Edmond and Josh did a lot of experimenting with flavors, they still do and we got to do some experimenting of our own. We put on some lab coats and started thinking about what we wanted to make. We got to choose between pistachio, almond, cashew and pecan for our main ingredient. We also had a selection of fruits to choose from but I'm the only one that decided to do a no fruit blend. They also had a cabinet full of spices for us to use.  We had a little assistance with the nut to fruit to spice ratio and the rest was up to us. I made a pistachio Mexican blend with guajillo chile powder, cumin, ginger, salt, pepper, lemon, orange and a little buttermilk. I liked how it came out though I think lime would have worked better than the lemon and orange but that wasn't available. Some cayanne would have probably been good too for some more heat. They did the glazing and toasting for us and shipped everyone a sampling of all 5 creations. I had some fun and did a little taste test with Mark and made him choose his favorite.

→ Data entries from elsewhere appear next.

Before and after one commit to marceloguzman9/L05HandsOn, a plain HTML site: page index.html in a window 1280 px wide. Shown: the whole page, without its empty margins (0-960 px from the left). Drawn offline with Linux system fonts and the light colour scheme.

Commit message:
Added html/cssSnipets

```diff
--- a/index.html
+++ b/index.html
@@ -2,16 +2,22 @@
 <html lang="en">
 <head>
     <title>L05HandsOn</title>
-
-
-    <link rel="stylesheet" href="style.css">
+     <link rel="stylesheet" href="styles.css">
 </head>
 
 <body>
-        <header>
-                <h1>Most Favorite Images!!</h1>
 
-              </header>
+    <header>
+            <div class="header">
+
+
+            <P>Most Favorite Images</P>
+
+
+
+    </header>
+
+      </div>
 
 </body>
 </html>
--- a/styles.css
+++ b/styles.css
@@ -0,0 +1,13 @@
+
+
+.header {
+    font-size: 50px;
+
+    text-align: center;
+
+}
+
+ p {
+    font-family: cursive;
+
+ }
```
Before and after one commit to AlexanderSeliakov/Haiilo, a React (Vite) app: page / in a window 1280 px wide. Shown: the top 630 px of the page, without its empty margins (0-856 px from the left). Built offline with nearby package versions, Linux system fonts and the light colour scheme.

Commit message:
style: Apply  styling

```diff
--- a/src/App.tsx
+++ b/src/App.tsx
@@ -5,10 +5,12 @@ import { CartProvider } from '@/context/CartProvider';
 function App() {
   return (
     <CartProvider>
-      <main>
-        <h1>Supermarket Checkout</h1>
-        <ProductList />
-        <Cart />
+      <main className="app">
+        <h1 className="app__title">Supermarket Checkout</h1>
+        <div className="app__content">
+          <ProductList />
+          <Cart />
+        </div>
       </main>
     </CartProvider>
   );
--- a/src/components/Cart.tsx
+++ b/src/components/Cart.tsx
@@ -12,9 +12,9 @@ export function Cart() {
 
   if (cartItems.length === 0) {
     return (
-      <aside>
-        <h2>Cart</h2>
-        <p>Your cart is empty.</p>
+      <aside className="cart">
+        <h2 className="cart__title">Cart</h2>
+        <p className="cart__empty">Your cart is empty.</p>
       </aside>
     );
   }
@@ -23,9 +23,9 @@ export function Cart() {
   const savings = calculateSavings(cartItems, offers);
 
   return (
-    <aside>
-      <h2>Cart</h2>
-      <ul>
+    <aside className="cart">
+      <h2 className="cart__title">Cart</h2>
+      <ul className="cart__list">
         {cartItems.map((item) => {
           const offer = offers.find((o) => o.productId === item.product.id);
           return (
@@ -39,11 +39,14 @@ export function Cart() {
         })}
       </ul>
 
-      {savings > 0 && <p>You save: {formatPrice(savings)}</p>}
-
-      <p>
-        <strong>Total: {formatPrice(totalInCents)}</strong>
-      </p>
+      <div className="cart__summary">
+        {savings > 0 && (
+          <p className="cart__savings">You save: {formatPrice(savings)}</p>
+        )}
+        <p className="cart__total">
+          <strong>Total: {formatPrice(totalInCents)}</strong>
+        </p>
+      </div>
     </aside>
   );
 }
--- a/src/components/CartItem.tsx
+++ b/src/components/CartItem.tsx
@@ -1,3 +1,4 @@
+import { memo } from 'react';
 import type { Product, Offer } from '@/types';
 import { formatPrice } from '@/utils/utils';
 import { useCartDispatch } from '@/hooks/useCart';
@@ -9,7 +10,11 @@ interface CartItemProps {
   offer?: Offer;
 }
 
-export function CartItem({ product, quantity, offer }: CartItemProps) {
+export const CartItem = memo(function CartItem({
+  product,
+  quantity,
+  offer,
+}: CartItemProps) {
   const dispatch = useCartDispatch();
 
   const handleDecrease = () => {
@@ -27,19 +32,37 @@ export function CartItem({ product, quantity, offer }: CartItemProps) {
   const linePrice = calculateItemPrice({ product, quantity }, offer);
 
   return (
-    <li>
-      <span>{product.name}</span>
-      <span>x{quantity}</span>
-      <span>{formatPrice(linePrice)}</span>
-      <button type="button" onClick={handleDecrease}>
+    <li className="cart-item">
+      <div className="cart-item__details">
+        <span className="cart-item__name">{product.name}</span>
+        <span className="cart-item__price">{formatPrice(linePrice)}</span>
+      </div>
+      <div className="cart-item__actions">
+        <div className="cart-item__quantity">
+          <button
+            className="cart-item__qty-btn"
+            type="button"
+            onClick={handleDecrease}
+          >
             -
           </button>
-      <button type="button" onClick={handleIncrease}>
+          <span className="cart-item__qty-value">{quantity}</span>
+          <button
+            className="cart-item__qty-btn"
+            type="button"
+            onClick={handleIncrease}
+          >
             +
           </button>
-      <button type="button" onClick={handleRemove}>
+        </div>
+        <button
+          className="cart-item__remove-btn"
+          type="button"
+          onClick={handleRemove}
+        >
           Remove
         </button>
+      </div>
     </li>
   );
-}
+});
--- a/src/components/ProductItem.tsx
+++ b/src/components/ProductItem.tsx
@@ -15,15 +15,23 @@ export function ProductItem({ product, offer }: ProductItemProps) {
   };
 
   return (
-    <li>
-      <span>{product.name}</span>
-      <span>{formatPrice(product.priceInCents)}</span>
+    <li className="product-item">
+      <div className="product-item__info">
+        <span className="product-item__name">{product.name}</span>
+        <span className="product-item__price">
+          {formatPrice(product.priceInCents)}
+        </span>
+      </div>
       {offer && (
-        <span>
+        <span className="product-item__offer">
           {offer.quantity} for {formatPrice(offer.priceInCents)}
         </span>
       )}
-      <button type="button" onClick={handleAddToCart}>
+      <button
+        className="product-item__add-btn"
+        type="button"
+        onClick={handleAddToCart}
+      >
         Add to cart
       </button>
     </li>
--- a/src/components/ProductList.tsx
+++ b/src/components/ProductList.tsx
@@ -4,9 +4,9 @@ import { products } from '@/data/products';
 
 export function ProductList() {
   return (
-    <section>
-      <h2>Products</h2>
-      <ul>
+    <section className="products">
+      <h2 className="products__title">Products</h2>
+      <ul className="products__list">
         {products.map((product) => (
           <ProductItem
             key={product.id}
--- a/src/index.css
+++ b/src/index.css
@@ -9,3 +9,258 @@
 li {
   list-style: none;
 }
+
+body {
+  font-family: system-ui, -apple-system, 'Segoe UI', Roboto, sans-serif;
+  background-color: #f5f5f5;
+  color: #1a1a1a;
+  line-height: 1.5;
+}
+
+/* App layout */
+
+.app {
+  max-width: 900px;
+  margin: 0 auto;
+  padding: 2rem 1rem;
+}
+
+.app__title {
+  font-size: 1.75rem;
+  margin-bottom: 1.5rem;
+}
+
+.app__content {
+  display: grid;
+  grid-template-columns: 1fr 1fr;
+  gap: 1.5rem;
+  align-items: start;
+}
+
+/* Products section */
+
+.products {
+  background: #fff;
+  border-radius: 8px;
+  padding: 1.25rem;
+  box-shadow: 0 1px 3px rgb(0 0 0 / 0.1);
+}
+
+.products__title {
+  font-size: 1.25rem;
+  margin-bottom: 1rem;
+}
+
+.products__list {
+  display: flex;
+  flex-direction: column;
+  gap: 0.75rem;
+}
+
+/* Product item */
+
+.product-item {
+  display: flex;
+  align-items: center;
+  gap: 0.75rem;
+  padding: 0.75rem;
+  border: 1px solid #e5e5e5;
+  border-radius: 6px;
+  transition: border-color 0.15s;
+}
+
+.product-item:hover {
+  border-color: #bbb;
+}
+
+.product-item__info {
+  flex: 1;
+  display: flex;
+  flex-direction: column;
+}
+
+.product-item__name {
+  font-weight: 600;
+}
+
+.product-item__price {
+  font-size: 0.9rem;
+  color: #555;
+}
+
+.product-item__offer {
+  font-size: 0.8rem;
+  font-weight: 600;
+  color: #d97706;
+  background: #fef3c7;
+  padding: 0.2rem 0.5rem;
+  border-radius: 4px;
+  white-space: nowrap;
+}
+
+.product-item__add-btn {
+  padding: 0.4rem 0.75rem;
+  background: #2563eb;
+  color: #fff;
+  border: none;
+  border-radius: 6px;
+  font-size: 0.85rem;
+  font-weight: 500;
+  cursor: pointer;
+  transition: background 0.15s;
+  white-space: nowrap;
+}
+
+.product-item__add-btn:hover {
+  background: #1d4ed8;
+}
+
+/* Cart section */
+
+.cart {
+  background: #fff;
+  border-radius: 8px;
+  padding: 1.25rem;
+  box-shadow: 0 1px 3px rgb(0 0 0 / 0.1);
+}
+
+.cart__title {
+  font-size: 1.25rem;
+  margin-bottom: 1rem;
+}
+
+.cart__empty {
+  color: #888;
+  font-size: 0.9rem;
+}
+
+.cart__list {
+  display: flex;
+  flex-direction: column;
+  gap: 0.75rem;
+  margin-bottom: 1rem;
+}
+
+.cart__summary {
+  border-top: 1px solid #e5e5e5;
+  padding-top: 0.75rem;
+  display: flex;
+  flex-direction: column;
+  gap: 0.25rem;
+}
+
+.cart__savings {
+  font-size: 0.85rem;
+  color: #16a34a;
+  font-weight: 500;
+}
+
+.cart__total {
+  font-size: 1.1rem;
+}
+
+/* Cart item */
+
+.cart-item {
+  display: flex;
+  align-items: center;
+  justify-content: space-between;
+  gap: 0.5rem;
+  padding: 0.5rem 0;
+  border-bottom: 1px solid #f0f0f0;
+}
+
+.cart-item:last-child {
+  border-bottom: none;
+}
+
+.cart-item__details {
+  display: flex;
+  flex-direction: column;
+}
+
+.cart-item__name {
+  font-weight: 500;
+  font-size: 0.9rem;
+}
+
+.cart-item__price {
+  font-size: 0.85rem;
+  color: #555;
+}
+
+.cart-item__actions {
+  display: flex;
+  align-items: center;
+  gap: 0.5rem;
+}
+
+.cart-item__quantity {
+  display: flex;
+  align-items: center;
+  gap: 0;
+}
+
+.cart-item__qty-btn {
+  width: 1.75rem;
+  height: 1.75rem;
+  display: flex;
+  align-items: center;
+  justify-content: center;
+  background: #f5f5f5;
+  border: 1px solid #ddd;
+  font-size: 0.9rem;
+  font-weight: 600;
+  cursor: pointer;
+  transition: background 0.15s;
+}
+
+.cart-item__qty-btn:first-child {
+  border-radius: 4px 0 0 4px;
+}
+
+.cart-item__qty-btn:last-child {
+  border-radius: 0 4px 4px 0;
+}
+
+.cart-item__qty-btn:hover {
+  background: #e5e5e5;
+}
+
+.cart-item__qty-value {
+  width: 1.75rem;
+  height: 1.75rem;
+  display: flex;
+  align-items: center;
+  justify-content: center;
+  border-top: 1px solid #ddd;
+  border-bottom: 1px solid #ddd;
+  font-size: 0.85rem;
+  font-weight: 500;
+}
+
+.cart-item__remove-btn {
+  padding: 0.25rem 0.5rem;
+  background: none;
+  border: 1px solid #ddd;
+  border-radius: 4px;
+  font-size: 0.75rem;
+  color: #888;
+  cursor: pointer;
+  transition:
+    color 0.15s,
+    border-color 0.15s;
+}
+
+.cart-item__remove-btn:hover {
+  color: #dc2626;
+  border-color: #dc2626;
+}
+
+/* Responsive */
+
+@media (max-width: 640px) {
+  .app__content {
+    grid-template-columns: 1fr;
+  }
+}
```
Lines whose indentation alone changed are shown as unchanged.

He had no idea which one was mine and I assured him I wouldn't feel bad if he didn't pick mine.  He had a hard time choosing between Jacqueline's Mango Salsa and A&J's Ricotta Blueberry Pancake but ultimately went with the mango salsa and we both agreed it was the best looking one of the bunch but my favorite was hands down the blueberry pancake.
Jess's Creation My Creation
Blogger Blends Jacqueline's Mango Salsa Blend


After the experimentation we went back to the conference room we had breakfast in and had lunch. We had a nice green salad with sliced chicken breast and a few choices of Sahale snacks to garnish. This time I chose the pomegranate pistachio and drizzled some creamy balsamic dressing over the top.  I learned that Sahale Snacks are great addition to any meal.
Sahale Style Lunch Sahale Salad

Factory Tour

After lunch we put on hair nets and went for a walk around the production floor. We got to see the almond roaster which is a really old machine but still works surprisingly well. It's in its own room and the aroma of roasted almonds filled the room. We also walked through the humongous pantry where they store all of their ingredients and inventory. One of the challenges for companies is deciding how large of a building to purchase. This isn't their first factory as they have had such success and had to expand. It looks like this building has plenty of room for growth so they should be able to stay in this location for a good while. The last stop was the packaging room where a machine does a pretty quick job of packaging the snacks. They were packaging Almonds with Cranberries, Honey + Sea Salt, one of my favorite blends.
Nut Roaster


Sahale Snacks takes the quality of their product very seriously. Every batch that comes out of the factory is taste tested for appearance, aroma, texture and taste and if they don't score high enough they they don't get sold to customers but are donated. We got to play inspector and judge the maple pecans and almonds with cranberries that were produced the day before. It was interesting to see how the different batches had slight differences in the 4 categories.
Sahale Quality Manager Quality Control

Where to Buy

I will warn you that if you try them, you will likely get addicted to them like I have and start putting them on everything. Use their store locator to see where you can purchase these incredibly tasty gourmet snacks near you or you can get them on Amazon. Below are links to a few of my favorites.

You can find more pictures from my tour at the Sahale Snack factory on my website. Jacqueline, the hedonista, also posted about the tour on Heed the Hedonist along with the recipe for Sing Buri Cashew Brittle from our dinner at Urbane.